    I certainly enjoyed this article, writing and content…but the dismissal of the Holmes and Warner “snippet” simply dismayed me.

    For the record, I found their prose purple shot through with turquoise in a commanding argyle pattern–more “tart” than “tartan”– made vivid by a steamy infusion of apricot scents lurking behind a cognitive veil gone to mildew a long time ago. In one sentence–there!–I catch the mutterings of early, early Proust; in the next, echoes of an a cappella-and-piccolo melody as haunting– and historically relevant, surely–as a rap song performed by that post-nihilist, prenuptial cadre of Viennese Boy’s Choir veterans “gone south” as they say). Something…Baptist stirred between clauses, upright and pious, resentful, defiant, rather badly stained. I sensed the stagger-and-bleat of a Lancet editor even as some Chem wept in the bowels of chem lab at–Carnegie Mellon?–as Hume hummed through ideological transitions, still with the lisp. If there had been a paragraph break, just one, I know I’d have seen Plato running Socrates’ projector, or the other way around, throwing shadows of birds and doggies on the wall, each with enormous genitalia, unless those are beaks, all accessorized with epaulets resembling chapped knuckles with fringe. Stunned to silence by adjectives pretending to art, adrift in Darkness-also-Oneness-with-Other, I heard the jack-boot heels of “Scientific Method” stutter in a hallway, lay sudden rubber, then tap the drum solo from “Innagoddadavita” (the long version), however it’s spelled.

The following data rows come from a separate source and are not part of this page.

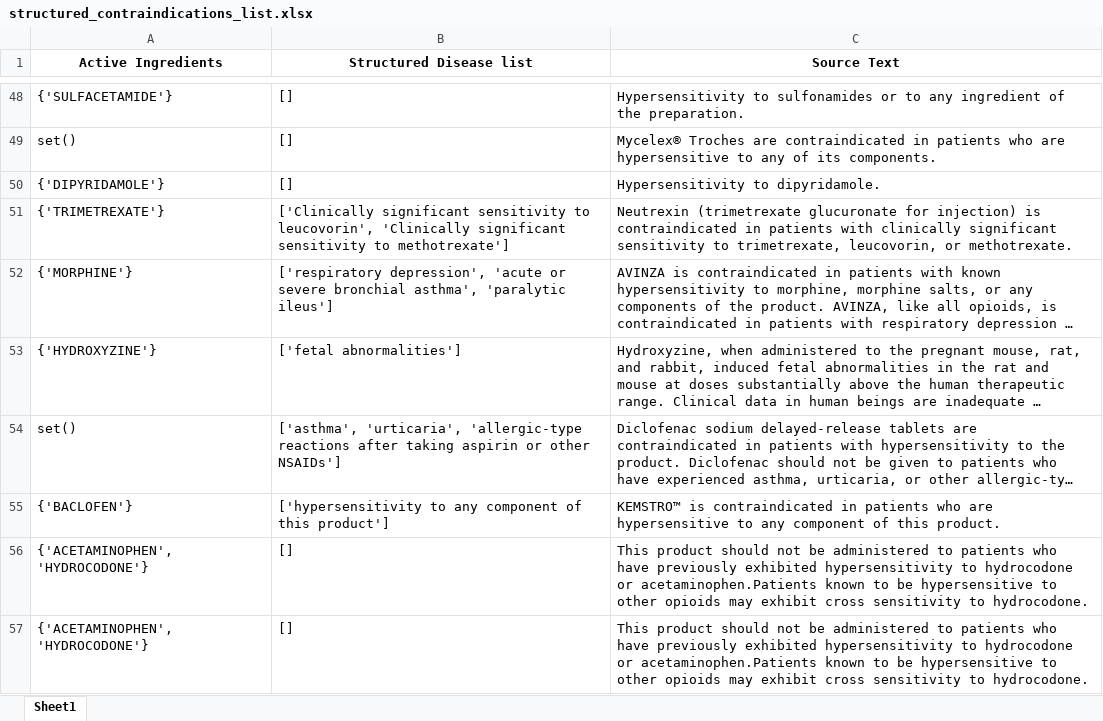
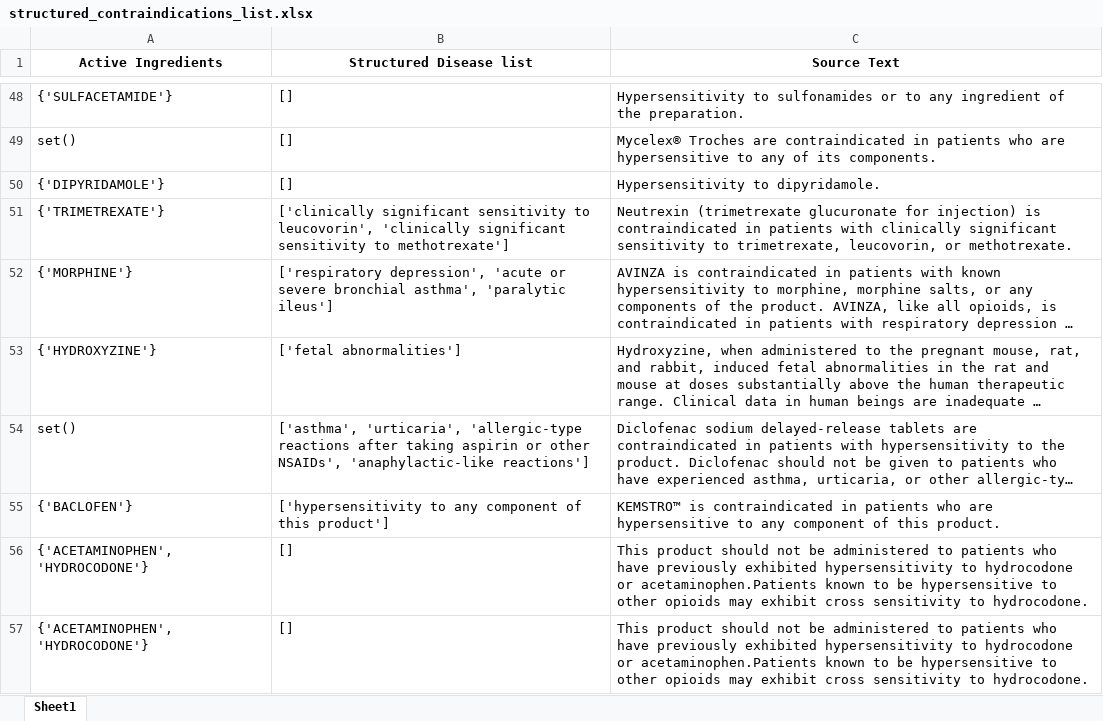
Before and after one commit to everycure-org/matrix-indication-list, an Excel workbook: ground-truths-list/data/02_intermediate/structured_contraindications_list.xlsx, sheet Sheet1, drawn as a sheet; only a part is shown, gaps mark what is left out; long unchanged cells end in …; values as stored, in another font and other column widths than the file's, no borders; the diff covers the shown part only; the diff names each change by its address in the sheet, - before the commit and + after, or states it on an @@ line.

```diff
--- a/ground-truths-list/data/02_intermediate/structured_contraindications_list.xlsx (sheet Sheet1)
+++ b/ground-truths-list/data/02_intermediate/structured_contraindications_list.xlsx (sheet Sheet1)
-B51 (Structured Disease list): ['Clinically significant sensitivity to leucovorin', 'Clinically significant sensitivity…
+B51 (Structured Disease list): ['clinically significant sensitivity to leucovorin', 'clinically significant sensitivity…
-B54 (Structured Disease list): …or other NSAIDs']
+B54 (Structured Disease list): …or other NSAIDs', 'anaphylactic-like reactions']
```
Also changed, not shown: 14 edited cells elsewhere in this sheet, ground-truths-list/data/02_intermediate/contraindicationsList.xlsx, ground-truths-list/data/02_intermediate/indications_ema.xlsx, 17 other files.
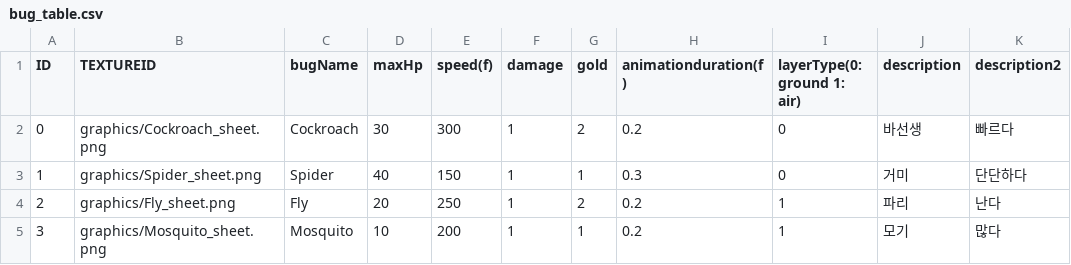
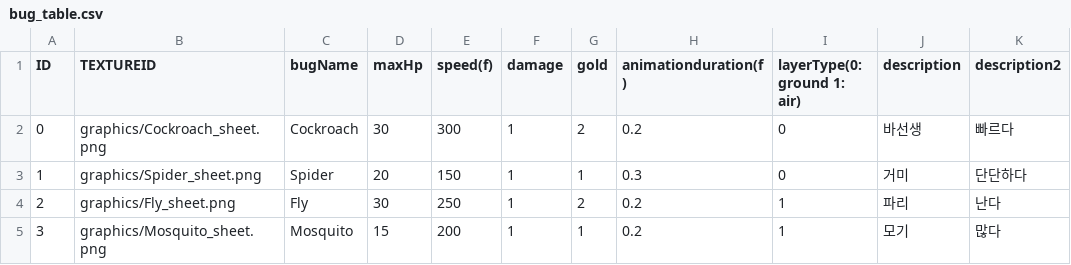
Before and after one commit to Thirdwave03/SFML_personal, a CSV file: PersoanlProject_SFML/PS_SFMLFramework Bin/tables/bug_table.csv, drawn as a sheet; only a part is shown; the diff names each change by its address in the sheet, - before the commit and + after, or states it on an @@ line.

```diff
--- a/PersoanlProject_SFML/PS_SFMLFramework Bin/tables/bug_table.csv
+++ b/PersoanlProject_SFML/PS_SFMLFramework Bin/tables/bug_table.csv
-D3 (maxHp): 40
+D3 (maxHp): 20
-D4 (maxHp): 20
+D4 (maxHp): 30
-D5 (maxHp): 10
+D5 (maxHp): 15
```
Also changed, not shown: PersoanlProject_SFML/PS_SFMLFramework Bin/tables/tower_table.csv, 20 other files.
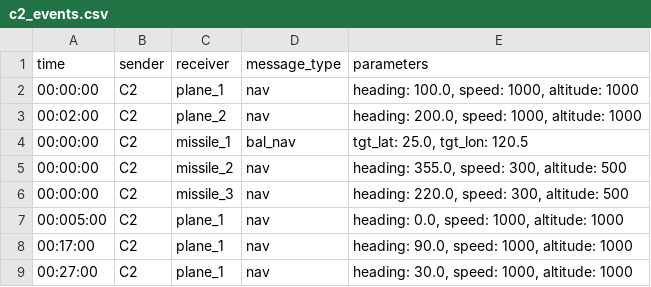
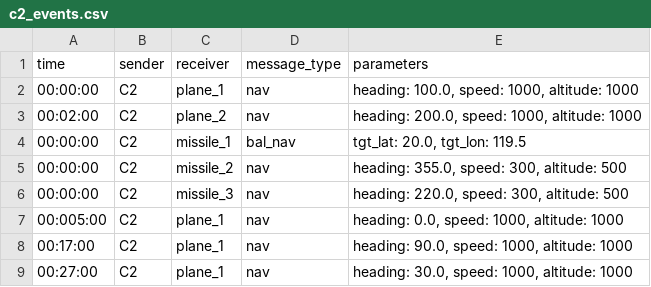
Before and after one commit to bduke6/sensors_and_missiles, a CSV file: config/c2_events.csv, drawn as a sheet.

```diff
--- a/config/c2_events.csv
+++ b/config/c2_events.csv
@@ -3,3 +3,3 @@ time,sender,receiver,message_type,parameters
 00:02:00,C2,plane_2,nav,"heading: 200.0, speed: 1000, altitude: 1000"
-00:00:00,C2,missile_1,bal_nav,"tgt_lat: 25.0, tgt_lon: 120.5"
+00:00:00,C2,missile_1,bal_nav,"tgt_lat: 20.0, tgt_lon: 119.5"
 00:00:00,C2,missile_2,nav,"heading: 355.0, speed: 300, altitude: 500"
```
Also changed, not shown: 5 other files.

    I tasted vanilla in the finish, and paprika, though that might have been lunch. Not once did I feel anything so “bumpy” as Braille.

    Frankly, I can’t believe I’m the only one who felt this way. I mean, if that was the case…?

    This semen stuff? In capsules or gel caps? At Cost-co…when?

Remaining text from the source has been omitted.